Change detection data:
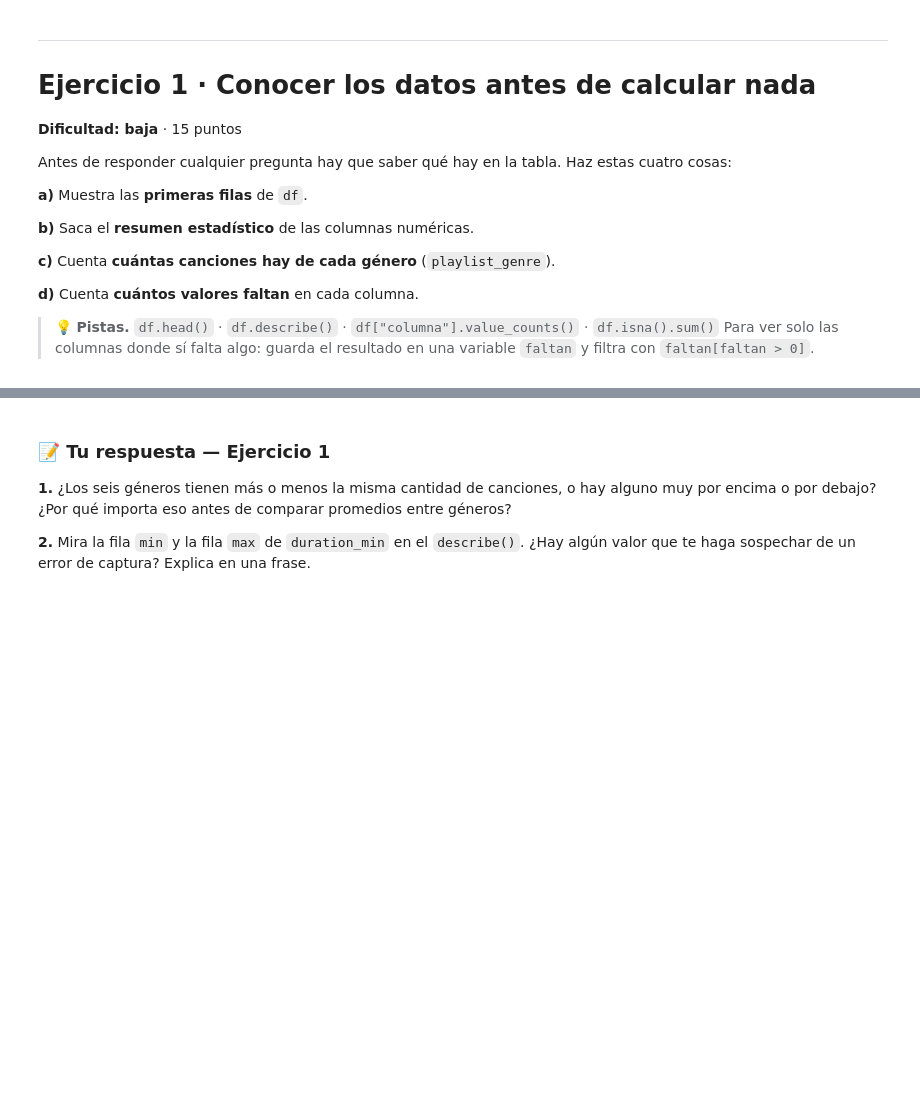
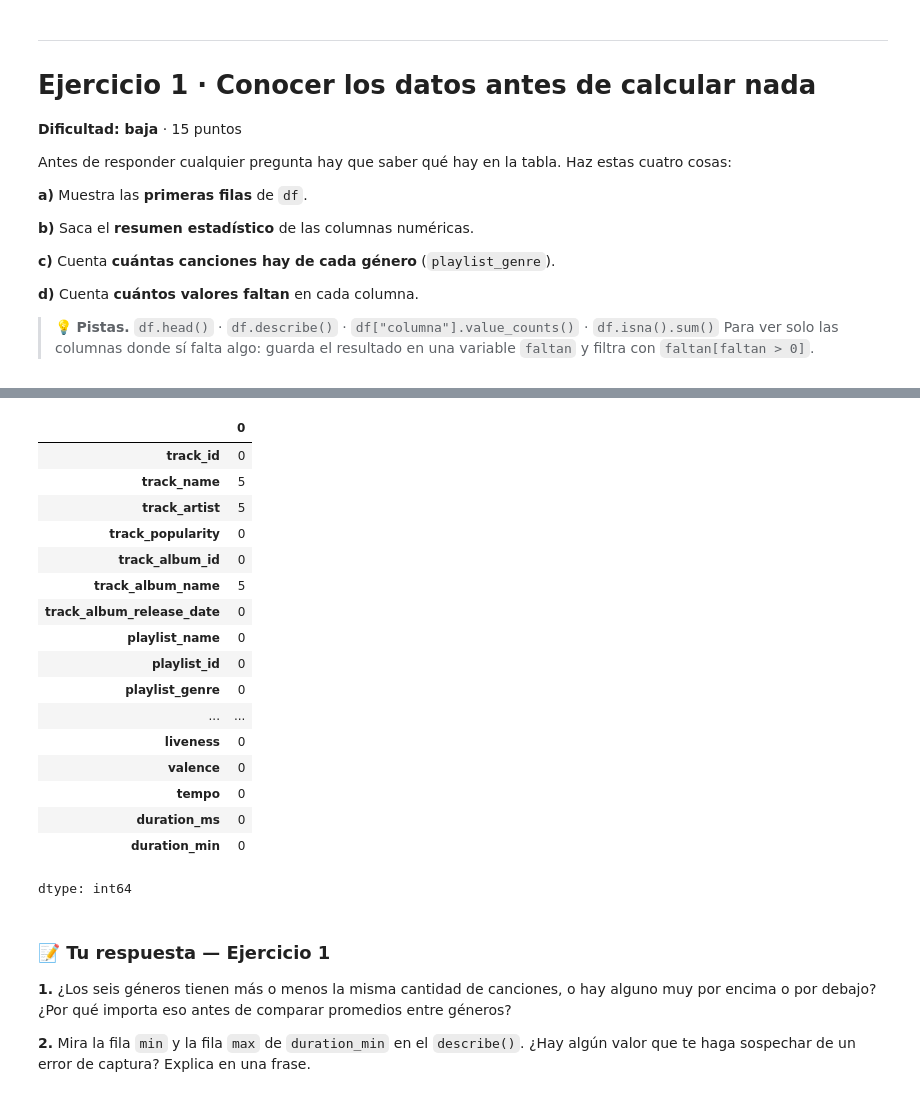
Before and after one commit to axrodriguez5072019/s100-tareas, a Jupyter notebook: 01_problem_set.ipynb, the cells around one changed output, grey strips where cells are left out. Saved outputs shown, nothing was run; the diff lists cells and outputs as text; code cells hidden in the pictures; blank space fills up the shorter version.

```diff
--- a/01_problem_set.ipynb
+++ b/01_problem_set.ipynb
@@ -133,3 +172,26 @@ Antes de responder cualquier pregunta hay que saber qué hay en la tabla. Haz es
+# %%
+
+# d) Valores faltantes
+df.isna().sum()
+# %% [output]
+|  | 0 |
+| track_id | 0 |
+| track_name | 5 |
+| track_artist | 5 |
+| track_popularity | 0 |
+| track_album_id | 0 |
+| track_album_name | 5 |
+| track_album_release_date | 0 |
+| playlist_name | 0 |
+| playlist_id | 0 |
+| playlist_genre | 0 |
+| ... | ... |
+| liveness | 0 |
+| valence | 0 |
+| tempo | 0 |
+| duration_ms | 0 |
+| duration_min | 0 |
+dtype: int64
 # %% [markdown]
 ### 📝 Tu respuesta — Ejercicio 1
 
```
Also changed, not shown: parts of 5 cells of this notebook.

==

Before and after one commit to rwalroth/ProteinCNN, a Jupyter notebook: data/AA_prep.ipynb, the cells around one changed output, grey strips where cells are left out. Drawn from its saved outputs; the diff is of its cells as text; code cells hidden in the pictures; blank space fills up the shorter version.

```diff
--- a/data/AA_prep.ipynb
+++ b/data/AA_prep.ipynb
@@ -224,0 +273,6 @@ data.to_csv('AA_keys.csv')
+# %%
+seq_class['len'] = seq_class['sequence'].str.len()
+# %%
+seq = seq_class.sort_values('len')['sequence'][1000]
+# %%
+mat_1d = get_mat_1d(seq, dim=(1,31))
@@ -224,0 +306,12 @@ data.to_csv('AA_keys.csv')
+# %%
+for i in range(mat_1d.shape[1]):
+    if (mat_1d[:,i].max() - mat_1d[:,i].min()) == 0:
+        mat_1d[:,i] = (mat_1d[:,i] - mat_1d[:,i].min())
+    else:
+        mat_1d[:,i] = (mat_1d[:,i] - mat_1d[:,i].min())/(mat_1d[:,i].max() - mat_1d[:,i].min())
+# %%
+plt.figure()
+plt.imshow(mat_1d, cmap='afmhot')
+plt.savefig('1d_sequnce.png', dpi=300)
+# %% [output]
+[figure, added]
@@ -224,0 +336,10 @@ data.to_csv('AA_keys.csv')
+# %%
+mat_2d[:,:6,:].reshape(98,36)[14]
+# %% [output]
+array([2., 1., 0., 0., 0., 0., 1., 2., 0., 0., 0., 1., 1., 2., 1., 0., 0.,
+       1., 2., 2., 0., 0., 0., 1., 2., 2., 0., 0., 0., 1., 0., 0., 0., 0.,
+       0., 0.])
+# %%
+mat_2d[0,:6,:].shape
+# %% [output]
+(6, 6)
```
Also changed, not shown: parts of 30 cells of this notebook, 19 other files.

...

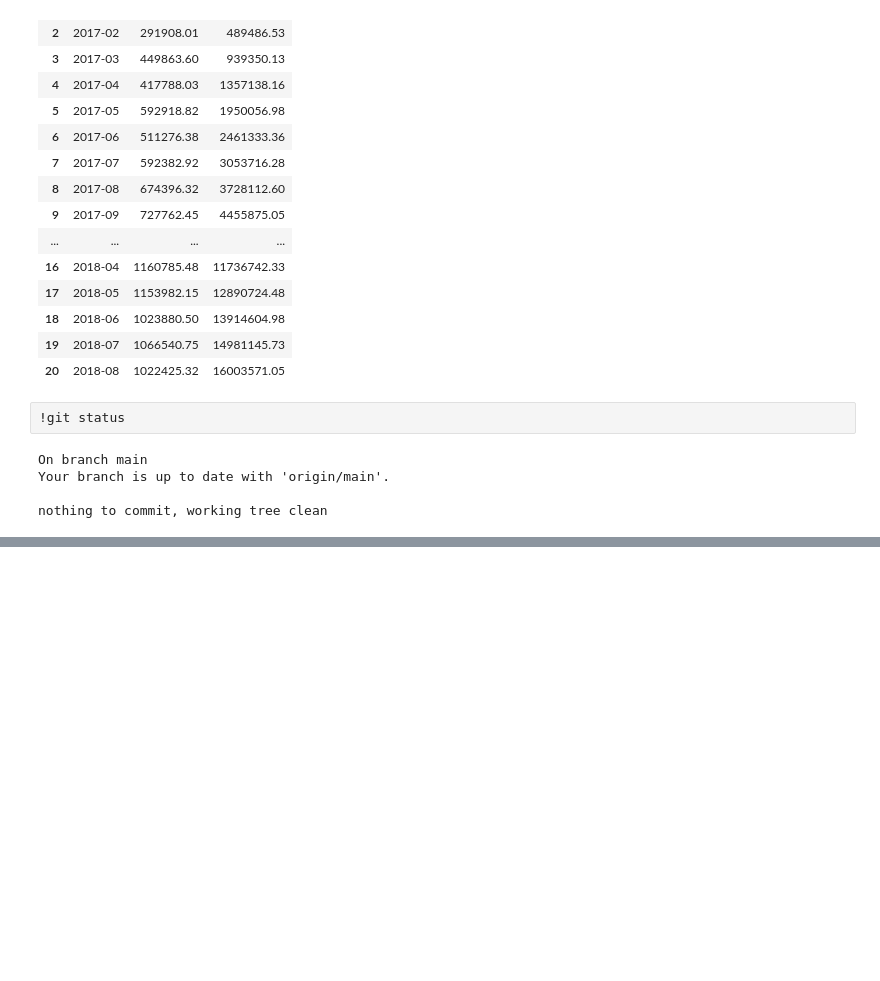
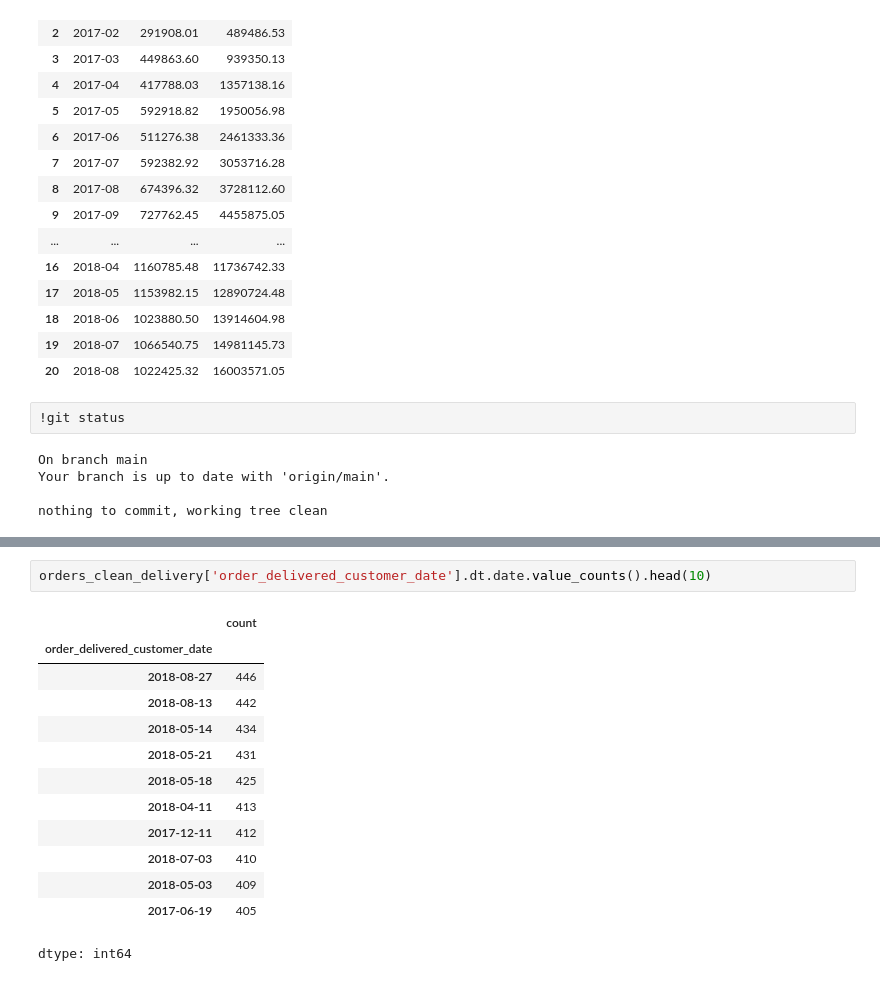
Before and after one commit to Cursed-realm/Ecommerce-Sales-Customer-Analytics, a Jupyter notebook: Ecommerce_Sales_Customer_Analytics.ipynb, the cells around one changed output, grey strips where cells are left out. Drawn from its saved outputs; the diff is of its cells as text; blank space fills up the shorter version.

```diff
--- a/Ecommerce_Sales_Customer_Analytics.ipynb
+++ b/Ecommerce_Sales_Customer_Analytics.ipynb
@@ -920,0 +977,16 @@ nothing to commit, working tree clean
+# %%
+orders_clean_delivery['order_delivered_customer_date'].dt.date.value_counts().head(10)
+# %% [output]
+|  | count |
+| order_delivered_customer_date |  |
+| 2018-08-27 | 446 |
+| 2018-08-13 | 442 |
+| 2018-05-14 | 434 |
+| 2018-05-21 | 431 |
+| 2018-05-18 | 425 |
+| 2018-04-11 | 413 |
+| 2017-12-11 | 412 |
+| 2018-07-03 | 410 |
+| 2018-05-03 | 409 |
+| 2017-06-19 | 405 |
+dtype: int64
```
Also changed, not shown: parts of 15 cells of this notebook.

**ACTIVITY**
Going through the records above, count the lines that include the word "sequence". Give the number alone.

**ANSWER TO THIS PROBLEM**
2